- [Activity]
From the first line to the last, copy the listing exactly and omit the pictures.

- [Information supplied]
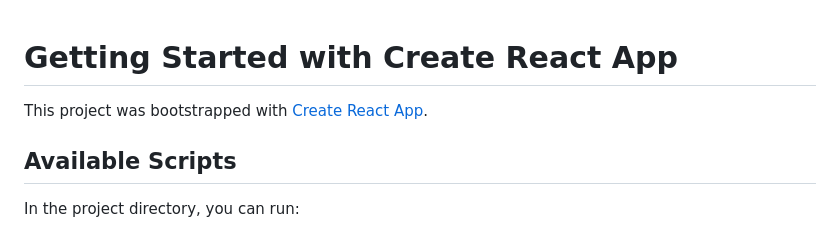
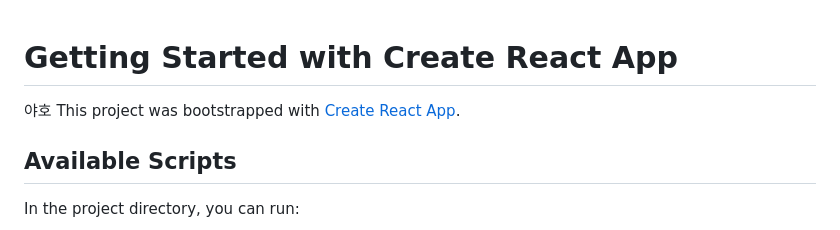
Before and after one commit to yujeongoyj/Lodging-Commander, a Markdown page: front-end/README.md, the part around the change. Drawn GitHub-style.

```diff
--- a/front-end/README.md
+++ b/front-end/README.md
@@ -1,5 +1,5 @@
 # Getting Started with Create React App
-
+야호
 This project was bootstrapped with [Create React App](https://github.com/facebook/create-react-app).
 
 ## Available Scripts
```
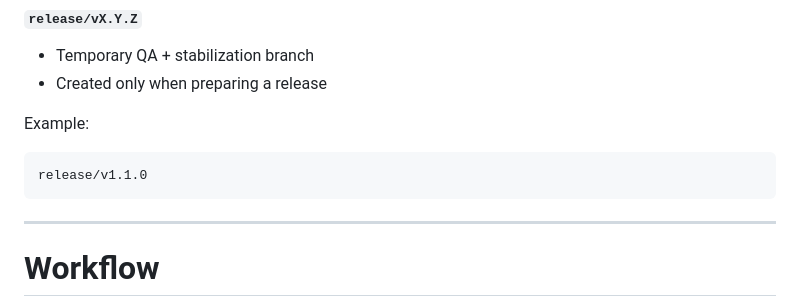
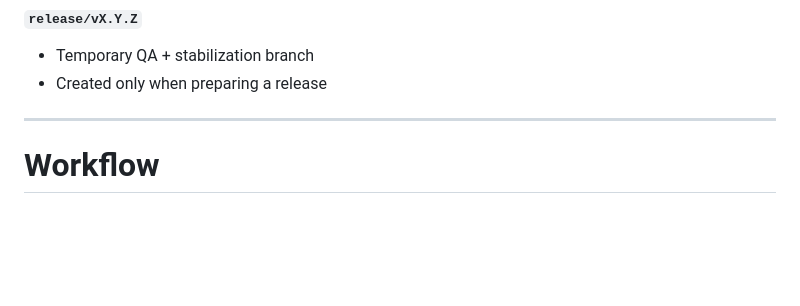
Before and after one commit to lpmparungao/IZONE-Website, a Markdown page: git.md, the part around the change. Drawn GitHub-style; blank space fills up the shorter version.

````diff
--- a/git.md
+++ b/git.md
@@ -16,11 +16,6 @@
 #### `release/vX.Y.Z`
 - Temporary QA + stabilization branch
 - Created only when preparing a release
-
-Example:
-```bash
-release/v1.1.0
-```
 
 ---
 
````
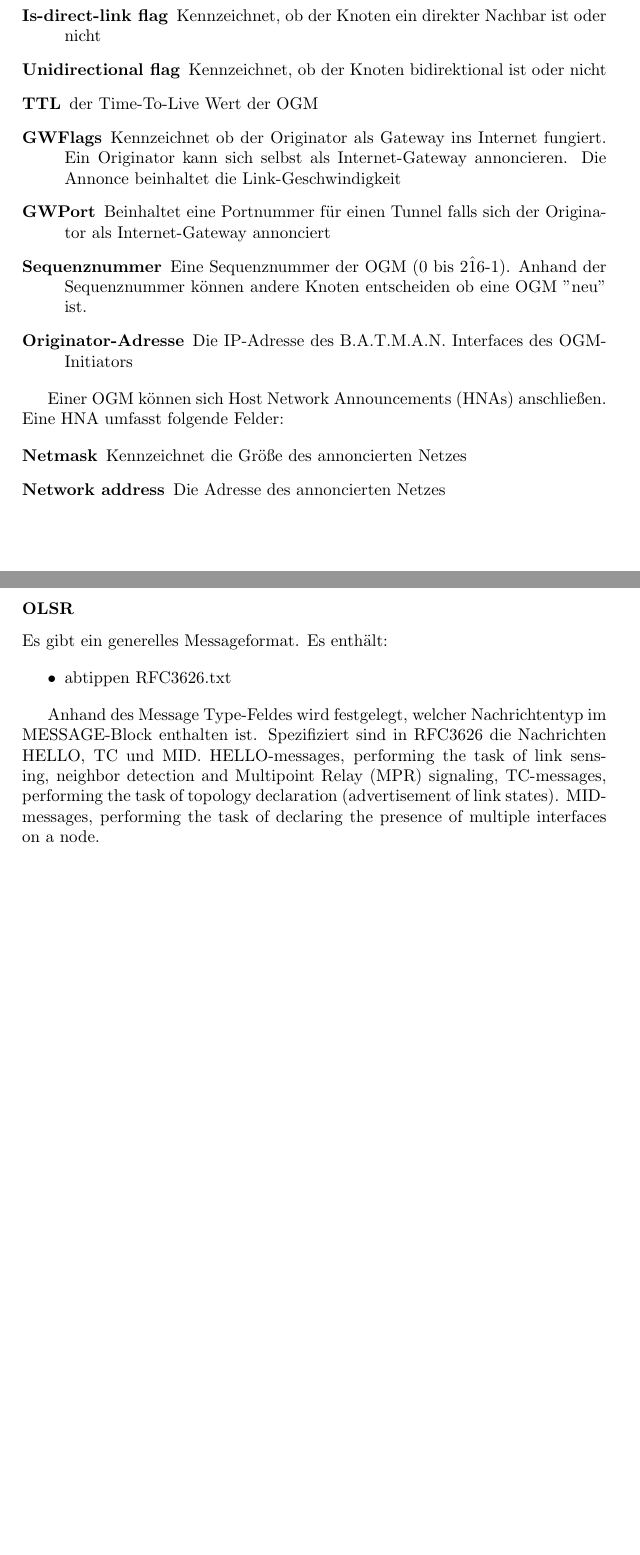
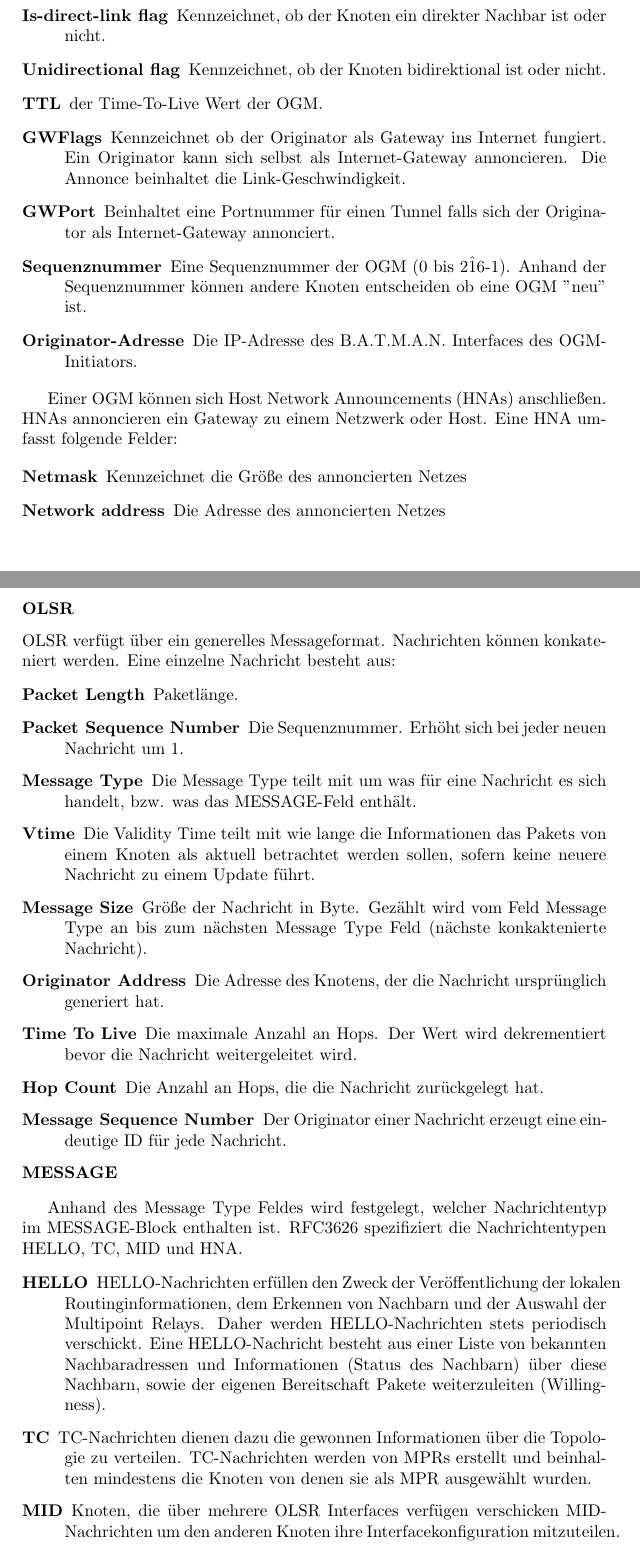
Before and after one commit to minf/minf1_tt_p1, a LaTeX document (protokoll.tex): two parts of pages 1 and 2 of 3, joined at a grey line, cut so that both start at the same text, the shorter picture padded with empty space. Compiled offline with pdfLaTeX.

Commit message:
added 2.1 for OLSR

```diff
--- a/protokoll.tex
+++ b/protokoll.tex
@@ -20,17 +20,18 @@
 Eine OGM umfasst folgende Felder:
 
 \begin{description}
-  \item[Version] Versionsnummer
-  \item[Is-direct-link flag] Kennzeichnet, ob der Knoten ein direkter Nachbar ist oder nicht
-  \item[Unidirectional flag] Kennzeichnet, ob der Knoten bidirektional ist oder nicht
-  \item[TTL] der Time-To-Live Wert der OGM
-  \item[GWFlags] Kennzeichnet ob der Originator als Gateway ins Internet fungiert. Ein Originator kann sich selbst als Internet-Gateway annoncieren. Die Annonce beinhaltet die Link-Geschwindigkeit
-  \item[GWPort] Beinhaltet eine Portnummer für einen Tunnel falls sich der Originator als Internet-Gateway annonciert
+  \item[Version] Versionsnummer.
+  \item[Is-direct-link flag] Kennzeichnet, ob der Knoten ein direkter Nachbar ist oder nicht.
+  \item[Unidirectional flag] Kennzeichnet, ob der Knoten bidirektional ist oder nicht.
+  \item[TTL] der Time-To-Live Wert der OGM.
+  \item[GWFlags] Kennzeichnet ob der Originator als Gateway ins Internet fungiert. Ein Originator kann sich selbst als Internet-Gateway annoncieren. Die Annonce beinhaltet die Link-Geschwindigkeit.
+  \item[GWPort] Beinhaltet eine Portnummer für einen Tunnel falls sich der Originator als Internet-Gateway annonciert.
   \item[Sequenznummer] Eine Sequenznummer der OGM (0 bis 2\^16-1). Anhand der Sequenznummer können andere Knoten entscheiden ob eine OGM "neu" ist.
-  \item[Originator-Adresse] Die IP-Adresse des B.A.T.M.A.N. Interfaces des OGM-Initiators
+  \item[Originator-Adresse] Die IP-Adresse des B.A.T.M.A.N. Interfaces des OGM-Initiators.
 \end{description}
 
 Einer OGM können sich Host Network Announcements (HNAs) anschließen.
+HNAs annoncieren ein Gateway zu einem Netzwerk oder Host.
 Eine HNA umfasst folgende Felder:
 
 \begin{description}
@@ -42,16 +43,32 @@
 
 \subsubsection*{OLSR}
 
-Es gibt ein generelles Messageformat. Es enthält:
+OLSR verfügt über ein generelles Messageformat.
+Nachrichten können konkateniert werden.
+Eine einzelne Nachricht besteht aus:
 
-\begin{itemize}
-  \item abtippen RFC3626.txt
-\end{itemize}
+\begin{description}
+  \item[Packet Length] Paketlänge.
+  \item[Packet Sequence Number] Die Sequenznummer. Erhöht sich bei jeder neuen Nachricht um 1.
+  \item[Message Type] Die Message Type teilt mit um was für eine Nachricht es sich handelt, bzw. was das MESSAGE-Feld enthält.
+  \item[Vtime] Die Validity Time teilt mit wie lange die Informationen das Pakets von einem Knoten als aktuell betrachtet werden sollen, sofern keine neuere Nachricht zu einem Update führt.
+  \item[Message Size] Größe der Nachricht in Byte. Gezählt wird vom Feld Message Type an bis zum nächsten Message Type Feld (nächste konkaktenierte Nachricht).
+  \item[Originator Address] Die Adresse des Knotens, der die Nachricht ursprünglich generiert hat.
+  \item[Time To Live] Die maximale Anzahl an Hops. Der Wert wird dekrementiert bevor die Nachricht weitergeleitet wird.
+  \item[Hop Count] Die Anzahl an Hops, die die Nachricht zurückgelegt hat.
+  \item[Message Sequence Number] Der Originator einer Nachricht erzeugt eine eindeutige ID für jede Nachricht.
+  \item[MESSAGE]
+\end{description}
 
-Anhand des Message Type-Feldes wird festgelegt, welcher Nachrichtentyp im MESSAGE-Block enthalten ist. Spezifiziert sind in RFC3626 die Nachrichten HELLO, TC und MID.
-HELLO-messages, performing the task of link sensing, neighbor detection and Multipoint Relay (MPR) signaling,
-TC-messages, performing the task of topology declaration (advertisement of link states).
-MID-messages, performing the task of declaring the presence of multiple interfaces on a node.
+Anhand des Message Type Feldes wird festgelegt, welcher Nachrichtentyp im MESSAGE-Block enthalten ist.
+RFC3626 spezifiziert die Nachrichtentypen HELLO, TC, MID und HNA.
+
+\begin{description}
+  \item[HELLO] HELLO-Nachrichten erfüllen den Zweck der Veröffentlichung der lokalen Routinginformationen, dem Erkennen von Nachbarn und der Auswahl der Multipoint Relays. Daher werden HELLO-Nachrichten stets periodisch verschickt. Eine HELLO-Nachricht besteht aus einer Liste von bekannten Nachbaradressen und Informationen (Status des Nachbarn) über diese Nachbarn, sowie der eigenen Bereitschaft Pakete weiterzuleiten (Willingness).
+  \item[TC] TC-Nachrichten dienen dazu die gewonnen Informationen über die Topologie zu verteilen. TC-Nachrichten werden von MPRs erstellt und beinhalten mindestens die Knoten von denen sie als MPR ausgewählt wurden.
+  \item[MID] Knoten, die über mehrere OLSR Interfaces verfügen verschicken MID-Nachrichten um den anderen Knoten ihre Interfacekonfiguration mitzuteilen.
+  \item[HNA] Knoten, die über Routinginformationen bzgl. der Außenwelt des MANETs betreffen, verschicken analog zu B.A.T.M.A.N. Host Network Announcement Nachrichten (HNAs).
+\end{description}
 
 \subsection{Wie ermitteln/bewerten sie die Qualität der Links}
 
```
Also changed, not shown: protokoll.tex (4 more changed lines).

- [Solution to this exercise]
Before and after one commit to yujeongoyj/Lodging-Commander, a Markdown page: front-end/README.md, the part around the change. Drawn GitHub-style.

```diff
--- a/front-end/README.md
+++ b/front-end/README.md
@@ -1,5 +1,5 @@
 # Getting Started with Create React App
-
+야호
 This project was bootstrapped with [Create React App](https://github.com/facebook/create-react-app).
 
 ## Available Scripts
```
Before and after one commit to lpmparungao/IZONE-Website, a Markdown page: git.md, the part around the change. Drawn GitHub-style; blank space fills up the shorter version.

````diff
--- a/git.md
+++ b/git.md
@@ -16,11 +16,6 @@
 #### `release/vX.Y.Z`
 - Temporary QA + stabilization branch
 - Created only when preparing a release
-
-Example:
-```bash
-release/v1.1.0
-```
 
 ---
 
````
Before and after one commit to minf/minf1_tt_p1, a LaTeX document (protokoll.tex): two parts of pages 1 and 2 of 3, joined at a grey line, cut so that both start at the same text, the shorter picture padded with empty space. Compiled offline with pdfLaTeX.

Commit message:
added 2.1 for OLSR

```diff
--- a/protokoll.tex
+++ b/protokoll.tex
@@ -20,17 +20,18 @@
 Eine OGM umfasst folgende Felder:
 
 \begin{description}
-  \item[Version] Versionsnummer
-  \item[Is-direct-link flag] Kennzeichnet, ob der Knoten ein direkter Nachbar ist oder nicht
-  \item[Unidirectional flag] Kennzeichnet, ob der Knoten bidirektional ist oder nicht
-  \item[TTL] der Time-To-Live Wert der OGM
-  \item[GWFlags] Kennzeichnet ob der Originator als Gateway ins Internet fungiert. Ein Originator kann sich selbst als Internet-Gateway annoncieren. Die Annonce beinhaltet die Link-Geschwindigkeit
-  \item[GWPort] Beinhaltet eine Portnummer für einen Tunnel falls sich der Originator als Internet-Gateway annonciert
+  \item[Version] Versionsnummer.
+  \item[Is-direct-link flag] Kennzeichnet, ob der Knoten ein direkter Nachbar ist oder nicht.
+  \item[Unidirectional flag] Kennzeichnet, ob der Knoten bidirektional ist oder nicht.
+  \item[TTL] der Time-To-Live Wert der OGM.
+  \item[GWFlags] Kennzeichnet ob der Originator als Gateway ins Internet fungiert. Ein Originator kann sich selbst als Internet-Gateway annoncieren. Die Annonce beinhaltet die Link-Geschwindigkeit.
+  \item[GWPort] Beinhaltet eine Portnummer für einen Tunnel falls sich der Originator als Internet-Gateway annonciert.
   \item[Sequenznummer] Eine Sequenznummer der OGM (0 bis 2\^16-1). Anhand der Sequenznummer können andere Knoten entscheiden ob eine OGM "neu" ist.
-  \item[Originator-Adresse] Die IP-Adresse des B.A.T.M.A.N. Interfaces des OGM-Initiators
+  \item[Originator-Adresse] Die IP-Adresse des B.A.T.M.A.N. Interfaces des OGM-Initiators.
 \end{description}
 
 Einer OGM können sich Host Network Announcements (HNAs) anschließen.
+HNAs annoncieren ein Gateway zu einem Netzwerk oder Host.
 Eine HNA umfasst folgende Felder:
 
 \begin{description}
@@ -42,16 +43,32 @@
 
 \subsubsection*{OLSR}
 
-Es gibt ein generelles Messageformat. Es enthält:
+OLSR verfügt über ein generelles Messageformat.
+Nachrichten können konkateniert werden.
+Eine einzelne Nachricht besteht aus:
 
-\begin{itemize}
-  \item abtippen RFC3626.txt
-\end{itemize}
+\begin{description}
+  \item[Packet Length] Paketlänge.
+  \item[Packet Sequence Number] Die Sequenznummer. Erhöht sich bei jeder neuen Nachricht um 1.
+  \item[Message Type] Die Message Type teilt mit um was für eine Nachricht es sich handelt, bzw. was das MESSAGE-Feld enthält.
+  \item[Vtime] Die Validity Time teilt mit wie lange die Informationen das Pakets von einem Knoten als aktuell betrachtet werden sollen, sofern keine neuere Nachricht zu einem Update führt.
+  \item[Message Size] Größe der Nachricht in Byte. Gezählt wird vom Feld Message Type an bis zum nächsten Message Type Feld (nächste konkaktenierte Nachricht).
+  \item[Originator Address] Die Adresse des Knotens, der die Nachricht ursprünglich generiert hat.
+  \item[Time To Live] Die maximale Anzahl an Hops. Der Wert wird dekrementiert bevor die Nachricht weitergeleitet wird.
+  \item[Hop Count] Die Anzahl an Hops, die die Nachricht zurückgelegt hat.
+  \item[Message Sequence Number] Der Originator einer Nachricht erzeugt eine eindeutige ID für jede Nachricht.
+  \item[MESSAGE]
+\end{description}
 
-Anhand des Message Type-Feldes wird festgelegt, welcher Nachrichtentyp im MESSAGE-Block enthalten ist. Spezifiziert sind in RFC3626 die Nachrichten HELLO, TC und MID.
-HELLO-messages, performing the task of link sensing, neighbor detection and Multipoint Relay (MPR) signaling,
-TC-messages, performing the task of topology declaration (advertisement of link states).
-MID-messages, performing the task of declaring the presence of multiple interfaces on a node.
+Anhand des Message Type Feldes wird festgelegt, welcher Nachrichtentyp im MESSAGE-Block enthalten ist.
+RFC3626 spezifiziert die Nachrichtentypen HELLO, TC, MID und HNA.
+
+\begin{description}
+  \item[HELLO] HELLO-Nachrichten erfüllen den Zweck der Veröffentlichung der lokalen Routinginformationen, dem Erkennen von Nachbarn und der Auswahl der Multipoint Relays. Daher werden HELLO-Nachrichten stets periodisch verschickt. Eine HELLO-Nachricht besteht aus einer Liste von bekannten Nachbaradressen und Informationen (Status des Nachbarn) über diese Nachbarn, sowie der eigenen Bereitschaft Pakete weiterzuleiten (Willingness).
+  \item[TC] TC-Nachrichten dienen dazu die gewonnen Informationen über die Topologie zu verteilen. TC-Nachrichten werden von MPRs erstellt und beinhalten mindestens die Knoten von denen sie als MPR ausgewählt wurden.
+  \item[MID] Knoten, die über mehrere OLSR Interfaces verfügen verschicken MID-Nachrichten um den anderen Knoten ihre Interfacekonfiguration mitzuteilen.
+  \item[HNA] Knoten, die über Routinginformationen bzgl. der Außenwelt des MANETs betreffen, verschicken analog zu B.A.T.M.A.N. Host Network Announcement Nachrichten (HNAs).
+\end{description}
 
 \subsection{Wie ermitteln/bewerten sie die Qualität der Links}
 
```
Also changed, not shown: protokoll.tex (4 more changed lines).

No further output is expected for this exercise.